EXERCISE DIRECTIONS: Please return every line of the records below that contains the word "another".

DATA SHOWN:

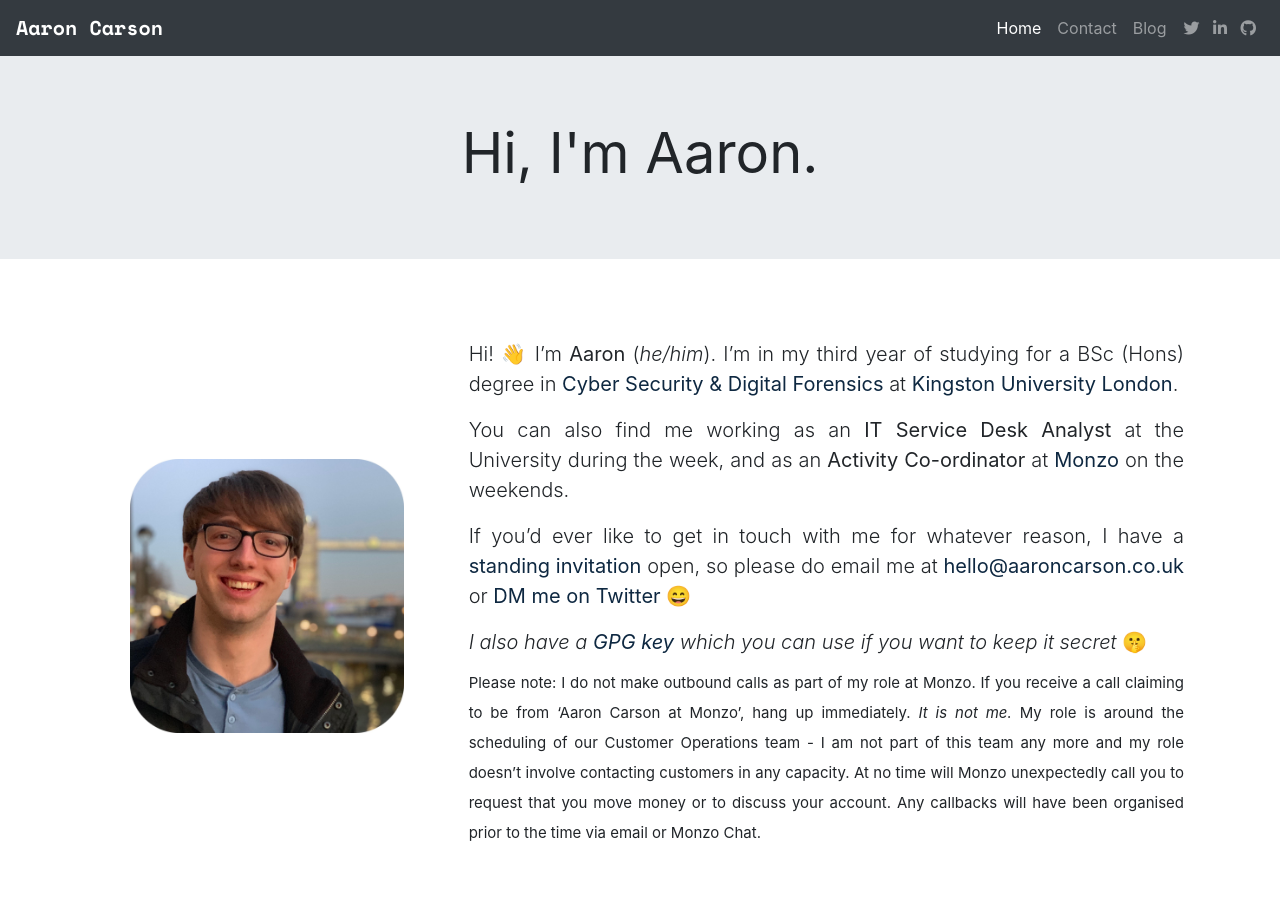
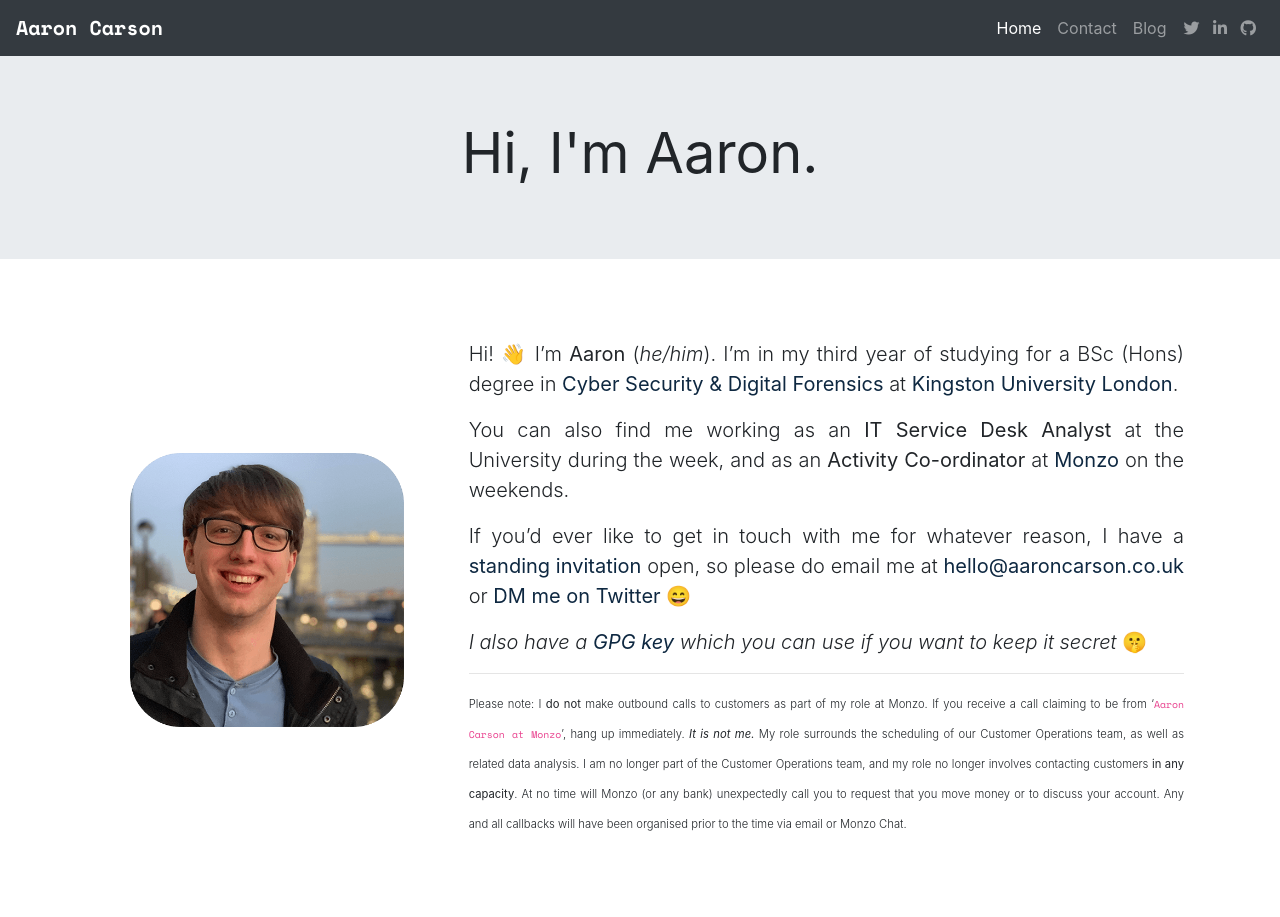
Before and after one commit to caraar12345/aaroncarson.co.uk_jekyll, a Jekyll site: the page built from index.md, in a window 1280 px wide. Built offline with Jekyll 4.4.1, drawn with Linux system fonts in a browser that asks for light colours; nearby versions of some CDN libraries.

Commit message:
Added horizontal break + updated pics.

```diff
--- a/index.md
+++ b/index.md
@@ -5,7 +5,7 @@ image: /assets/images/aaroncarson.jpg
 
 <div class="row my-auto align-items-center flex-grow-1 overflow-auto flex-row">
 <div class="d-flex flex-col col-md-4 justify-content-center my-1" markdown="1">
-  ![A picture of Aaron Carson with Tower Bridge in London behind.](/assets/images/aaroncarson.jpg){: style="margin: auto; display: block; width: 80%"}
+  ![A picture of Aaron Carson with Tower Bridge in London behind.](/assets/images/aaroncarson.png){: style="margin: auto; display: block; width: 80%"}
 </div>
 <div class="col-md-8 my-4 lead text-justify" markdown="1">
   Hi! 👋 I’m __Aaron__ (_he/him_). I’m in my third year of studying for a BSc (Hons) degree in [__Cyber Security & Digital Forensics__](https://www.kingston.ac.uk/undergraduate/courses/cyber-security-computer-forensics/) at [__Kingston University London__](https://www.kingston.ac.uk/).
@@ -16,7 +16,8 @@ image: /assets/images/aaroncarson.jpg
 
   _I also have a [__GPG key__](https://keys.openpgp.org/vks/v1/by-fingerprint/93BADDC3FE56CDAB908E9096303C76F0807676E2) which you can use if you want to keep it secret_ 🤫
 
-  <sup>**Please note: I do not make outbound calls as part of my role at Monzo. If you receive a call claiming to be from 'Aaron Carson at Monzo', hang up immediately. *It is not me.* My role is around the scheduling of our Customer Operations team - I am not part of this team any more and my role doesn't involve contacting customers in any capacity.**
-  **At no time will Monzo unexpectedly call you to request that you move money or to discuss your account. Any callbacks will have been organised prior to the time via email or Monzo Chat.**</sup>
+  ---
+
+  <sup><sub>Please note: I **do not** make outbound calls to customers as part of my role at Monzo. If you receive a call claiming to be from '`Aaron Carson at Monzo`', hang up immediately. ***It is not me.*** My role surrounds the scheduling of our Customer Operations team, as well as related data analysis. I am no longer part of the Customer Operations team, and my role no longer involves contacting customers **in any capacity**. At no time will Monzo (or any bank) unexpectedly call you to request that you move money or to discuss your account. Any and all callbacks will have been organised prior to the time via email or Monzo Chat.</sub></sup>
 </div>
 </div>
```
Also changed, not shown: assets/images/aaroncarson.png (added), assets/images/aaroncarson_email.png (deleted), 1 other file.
--
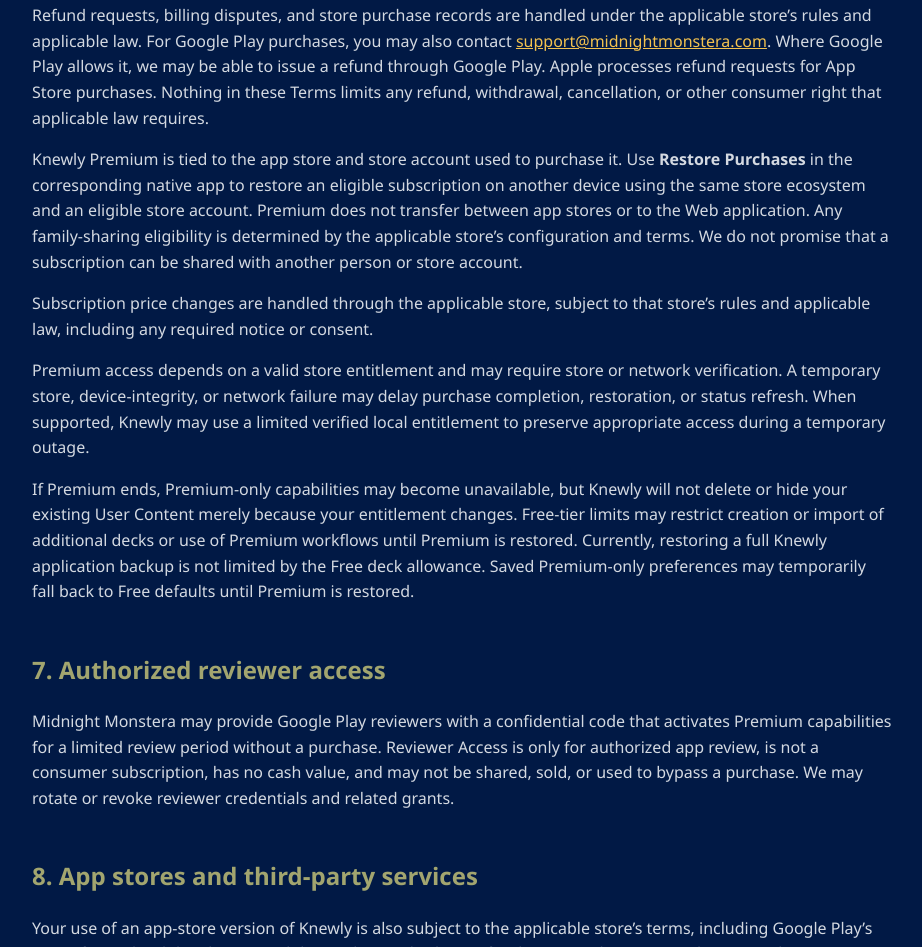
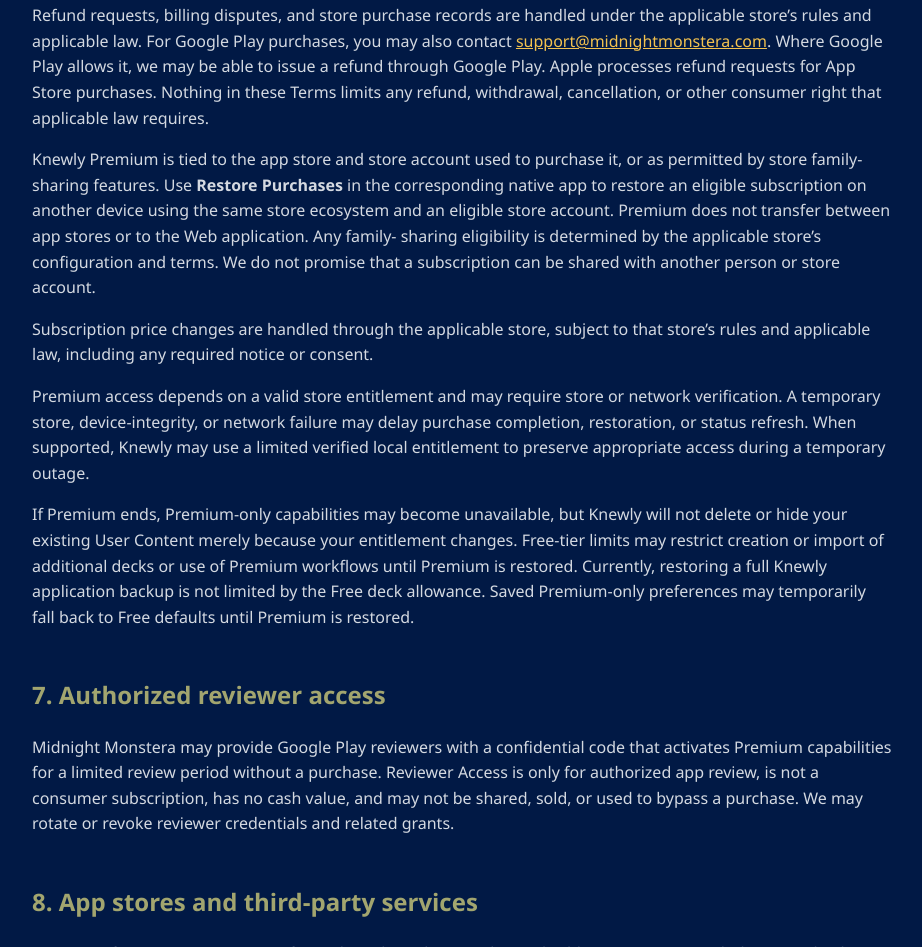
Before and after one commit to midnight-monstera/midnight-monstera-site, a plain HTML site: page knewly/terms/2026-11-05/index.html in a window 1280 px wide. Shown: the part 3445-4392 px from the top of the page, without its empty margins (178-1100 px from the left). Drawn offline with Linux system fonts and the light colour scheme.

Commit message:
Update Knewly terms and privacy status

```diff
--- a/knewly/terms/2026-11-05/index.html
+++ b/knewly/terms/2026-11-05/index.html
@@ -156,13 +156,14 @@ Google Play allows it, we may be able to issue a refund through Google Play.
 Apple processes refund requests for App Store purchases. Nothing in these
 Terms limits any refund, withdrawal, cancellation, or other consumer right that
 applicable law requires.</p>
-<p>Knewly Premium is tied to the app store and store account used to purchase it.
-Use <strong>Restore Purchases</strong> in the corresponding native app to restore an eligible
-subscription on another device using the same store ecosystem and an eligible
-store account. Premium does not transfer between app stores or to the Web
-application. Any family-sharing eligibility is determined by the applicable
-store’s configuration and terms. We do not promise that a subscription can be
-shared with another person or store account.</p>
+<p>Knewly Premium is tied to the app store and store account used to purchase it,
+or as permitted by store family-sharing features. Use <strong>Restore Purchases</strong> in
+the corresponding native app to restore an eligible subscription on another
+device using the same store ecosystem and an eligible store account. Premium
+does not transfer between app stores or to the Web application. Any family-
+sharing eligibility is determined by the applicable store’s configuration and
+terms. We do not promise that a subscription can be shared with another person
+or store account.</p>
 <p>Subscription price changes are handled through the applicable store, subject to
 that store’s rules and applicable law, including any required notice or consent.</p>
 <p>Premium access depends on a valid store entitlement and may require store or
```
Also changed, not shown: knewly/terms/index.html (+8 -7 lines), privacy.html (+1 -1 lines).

WRITTEN RESPONSE:
-subscription on another device using the same store ecosystem and an eligible
-shared with another person or store account.</p>
+the corresponding native app to restore an eligible subscription on another
+terms. We do not promise that a subscription can be shared with another person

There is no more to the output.